Vaught knew he and the other 23 feature starters faced the challenge of handling brutally fast conditions as lap times crept below the 16-second mark throughout the night, but he wanted to bring home a victory for his team after a near-miss in Saturday’s opener.
“You just had to get up on the wheel,” he said. “I wanted it so bad for everybody here, and I made it happen.”
Ironically, Vaught’s team wasn’t using the equipment they’d have chosen for the conditions otherwise. The team hurt its biggest powerplant in Sunday’s action, and ended up using a smaller Clements Automotive piece Wednesday that performed admirably “but it had its tongue hanging out” at the conclusion of 30 laps, Vaught said.
And the team also fielded a Warrior Race Car that was designed primarily for use on slicker racetracks, when slower speeds and finesse take precedence over blazing speeds and brute force.
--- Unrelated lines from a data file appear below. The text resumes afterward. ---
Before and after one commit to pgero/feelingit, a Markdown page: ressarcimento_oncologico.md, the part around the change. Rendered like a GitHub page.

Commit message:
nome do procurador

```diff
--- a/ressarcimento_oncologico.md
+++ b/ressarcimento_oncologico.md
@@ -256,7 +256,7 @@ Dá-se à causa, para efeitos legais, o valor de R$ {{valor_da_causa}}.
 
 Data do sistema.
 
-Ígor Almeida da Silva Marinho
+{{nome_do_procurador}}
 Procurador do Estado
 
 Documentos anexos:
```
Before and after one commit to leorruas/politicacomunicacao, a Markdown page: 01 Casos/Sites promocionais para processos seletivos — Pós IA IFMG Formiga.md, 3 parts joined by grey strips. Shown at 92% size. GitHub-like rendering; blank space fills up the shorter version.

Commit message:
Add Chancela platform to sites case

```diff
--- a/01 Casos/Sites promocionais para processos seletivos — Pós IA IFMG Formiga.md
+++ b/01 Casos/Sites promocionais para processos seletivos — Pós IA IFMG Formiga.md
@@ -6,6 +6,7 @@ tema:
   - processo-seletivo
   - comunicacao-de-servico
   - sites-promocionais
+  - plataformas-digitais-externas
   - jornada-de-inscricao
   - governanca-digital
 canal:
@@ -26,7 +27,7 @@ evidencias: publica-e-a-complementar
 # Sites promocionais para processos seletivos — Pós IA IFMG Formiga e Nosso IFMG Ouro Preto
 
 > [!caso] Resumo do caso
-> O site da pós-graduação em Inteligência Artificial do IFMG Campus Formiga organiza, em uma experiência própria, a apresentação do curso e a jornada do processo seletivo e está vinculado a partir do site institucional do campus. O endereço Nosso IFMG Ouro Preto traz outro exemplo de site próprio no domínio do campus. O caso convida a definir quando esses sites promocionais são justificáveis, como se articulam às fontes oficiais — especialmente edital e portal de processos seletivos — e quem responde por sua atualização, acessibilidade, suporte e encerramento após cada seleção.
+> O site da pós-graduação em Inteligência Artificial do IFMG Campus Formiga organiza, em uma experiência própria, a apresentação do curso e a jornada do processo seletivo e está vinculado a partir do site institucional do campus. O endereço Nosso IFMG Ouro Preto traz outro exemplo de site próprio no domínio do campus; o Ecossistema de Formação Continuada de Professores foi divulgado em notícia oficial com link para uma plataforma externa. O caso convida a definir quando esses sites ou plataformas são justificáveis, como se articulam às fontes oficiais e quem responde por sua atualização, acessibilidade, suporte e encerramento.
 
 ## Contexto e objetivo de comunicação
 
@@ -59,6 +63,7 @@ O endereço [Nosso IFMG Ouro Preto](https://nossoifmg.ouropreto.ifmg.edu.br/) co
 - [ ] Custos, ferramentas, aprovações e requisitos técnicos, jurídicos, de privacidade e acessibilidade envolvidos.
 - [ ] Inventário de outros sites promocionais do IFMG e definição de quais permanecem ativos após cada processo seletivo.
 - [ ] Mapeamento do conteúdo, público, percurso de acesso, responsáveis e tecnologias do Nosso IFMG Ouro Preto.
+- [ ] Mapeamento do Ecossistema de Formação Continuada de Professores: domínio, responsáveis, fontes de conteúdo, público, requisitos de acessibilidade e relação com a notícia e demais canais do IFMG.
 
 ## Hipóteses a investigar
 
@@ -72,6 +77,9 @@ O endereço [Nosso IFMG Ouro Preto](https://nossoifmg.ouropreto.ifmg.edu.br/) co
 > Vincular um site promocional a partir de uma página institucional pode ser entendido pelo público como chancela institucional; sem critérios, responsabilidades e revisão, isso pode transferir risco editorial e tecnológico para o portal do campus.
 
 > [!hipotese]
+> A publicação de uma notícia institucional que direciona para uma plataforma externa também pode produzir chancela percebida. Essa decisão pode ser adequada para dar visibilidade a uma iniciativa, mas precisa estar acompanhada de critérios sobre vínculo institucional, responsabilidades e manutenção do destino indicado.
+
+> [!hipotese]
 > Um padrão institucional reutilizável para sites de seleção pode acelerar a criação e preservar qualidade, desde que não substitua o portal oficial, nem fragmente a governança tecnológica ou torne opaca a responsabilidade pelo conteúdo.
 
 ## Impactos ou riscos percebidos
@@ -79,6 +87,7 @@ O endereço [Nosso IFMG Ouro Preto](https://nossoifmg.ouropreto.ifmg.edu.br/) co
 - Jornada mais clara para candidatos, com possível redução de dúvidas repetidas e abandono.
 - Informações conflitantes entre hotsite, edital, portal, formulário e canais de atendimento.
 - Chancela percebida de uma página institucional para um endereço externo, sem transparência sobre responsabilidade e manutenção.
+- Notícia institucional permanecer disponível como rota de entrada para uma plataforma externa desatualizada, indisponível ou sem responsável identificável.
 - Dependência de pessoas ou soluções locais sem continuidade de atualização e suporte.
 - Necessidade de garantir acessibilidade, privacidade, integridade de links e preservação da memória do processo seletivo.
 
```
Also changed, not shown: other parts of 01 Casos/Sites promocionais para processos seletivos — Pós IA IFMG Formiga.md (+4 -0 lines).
“We built this race for a slick racetrack, and we come out here and it’s track-record times,” Vaught said. “ We had to back up on our program a little bit and loosen this thing back up — we were tight in the heat race. And (Warrior’s) Sanford (Goddard) got to tuning on it, and we got ‘er right in the feature.”
Vaught didn’t mind the high speeds, but he realizes it doesn’t always make for the best competition.
“I love going fast. The faster it is, the better for me. I like going fast, but it usually takes the racing out of it,” he said, saying luck and a strong motor sometimes outweighs what the driver brings to the table.
“The racetrack was so fast and narrow, it’s hard to maneuver in that kind of deal. Being the lead is (a big) disadvantage,” Vaught said. "You don’t know how much lead you got, and when you catch them guys, you need to be patient at the same time. If he was running second, he’d probably have passed me, too.”
On a scary fast track, Vaught’s fearless charge made the difference against the faltering Mars. Scary fast? Not really.
“If you’re scared in a race car,” Vaught said, “you better quit racing.”